We are pleased to announce our three finalists for our 2016 CMG Action Grant in conjunction with the Points North Institute and Camden International Film Festival (CIFF). The three CMG Action Grant Finalists selected will be attending the festival for one-on-one pitch sessions with Conservation Media Group and one grant winner will be announced at the close of the festival. Travel and accommodations for all three finalists are provided by CMG, and a full access festival pass is also provided by the Points North Institute. All grant submissions required a focus on media for measurable action toward either Healthy Oceans or Renewable Energy Solutions. CMG received an overwhelming number of qualified applicants, so it is with great enthusiasm we announce the three finalists.
The 2016 CMG Action Grant at CIFF finalists, in no particular order, are:
Doug Woodring: Global Alert - Floating Trash
Doug Woodring is the co-founder of Ocean Recovery Alliance, based in Hong Kong. His proposed media project, Global Alert - Floating Trash, builds upon the Global Alert app that allow users to report trash hotspots in the world's waterwaters and coastlines. Impact for the proposed video to accompany the app will be measured based on the resulting number of watersheds, coastlines and communities where the reporting takes place, the number of countries where postings take place, and the amount of materials that are recovered/prevented from entering waterways via cleanups and prevention strategies linked with the platform. Gary Bencheghib will be attending the Festival on behalf of the project.
Jeff Talbott: Protect the Great Bear Sea
Jeff Talbott is the Multimedia Coordinator for Pacific Wild, a non-profit that works to defend wildlife and their habitat in the Great Bear Rainforest region of British Columbia – an archipelago that covers the central and north coast of the province that currently has virtually no marine protection. Their project Protect the Great Bear Sea aims to achieve maximum protection of the region’s marine and coastal areas by raising public awareness around the coastal First Nations’ efforts to create a Marine Protected Areas network that is recognized and supported by the B.C. and Canadian governments. The project will raise awareness of key local issues, such as priority areas for MPA designation, First Nations’ input and oversight of MPA planning and management, habitat protection for threatened cetaceans, the restoration of forage fish populations, the clean-up and prevention of point source industrial pollution, and fisheries management. The project’s goal is to ensure that all levels of government and the public recognize the Great Bear Sea as a priority for marine protection, based on its unique ecology and biodiversity.
Alex Finn: Whale Heritage Sites

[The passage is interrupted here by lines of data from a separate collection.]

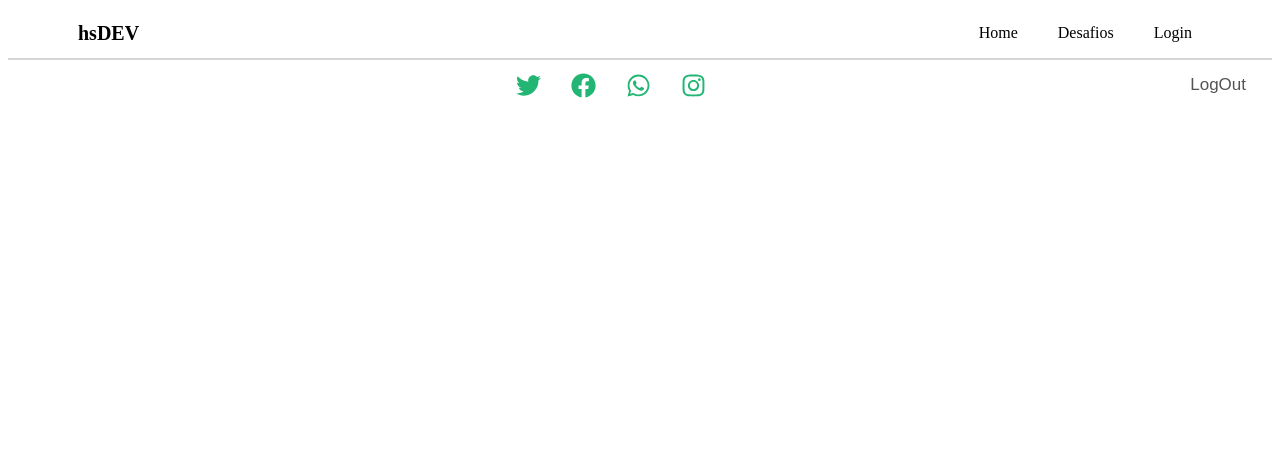
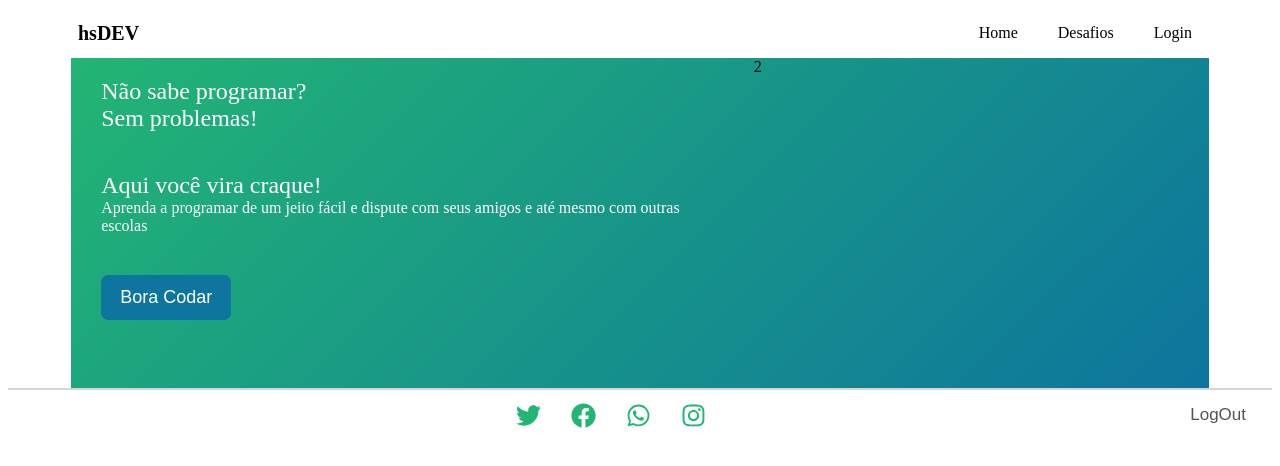
Before and after one commit to patricklongo1/hackatonRsxp, a React (Create React App) app in the folder frontend/frontend/: page / in a window 1280 px wide. Shown: the top 466 px of the page. Built offline with nearby package versions, Linux system fonts and the light colour scheme.

Commit message:
Ajustes do banner

```diff
--- a/frontend/frontend/package.json
+++ b/frontend/frontend/package.json
@@ -5,6 +5,7 @@
   "dependencies": {
     "react": "^16.12.0",
     "react-dom": "^16.12.0",
+    "react-icons": "^3.8.0",
     "react-scripts": "3.2.0",
     "styled-components": "^4.4.1"
   },
--- a/frontend/frontend/src/App.js
+++ b/frontend/frontend/src/App.js
@@ -1,5 +1,6 @@
 import React, { Component, Fragment } from 'react';
 import Header from './widgets/Header';
+import Banner from './widgets/Banner';
 import Footer from './widgets/Footer';
 
 class App extends Component {
@@ -7,6 +8,7 @@ class App extends Component {
         return (
             <Fragment>
                 <Header />
+                <Banner />
                 <Footer />
             </Fragment>
         );
```
Also changed, not shown: 1 other file (tests, documents, lock files or other folders).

Alex Finn is a filmmaker from the United Kingdom working in collaboration with the World Cetacean Alliance. His proposed project is a 3-minute interactive online film with embedded 360VR inserts that tells the story of the journey to becoming a Whale Heritage Site. The video will provide immersive, interactive insight into the life of a whale watching tour operator, his business, and the enviromental, social and economic benefits of becoming part of an accredicted Whale Heritage Site. Alex plans to measure the impact of the film through direct inquiries from an embedded call-to-action in the multi-media project, and through applications & sign-ups to the Whale Heritage Sites program.
The final grant recipient will be announced at the Camden International Film Festival on September 18, 2016, at the closing ceremonies.
We wish all three of these outstanding media projects the best of luck!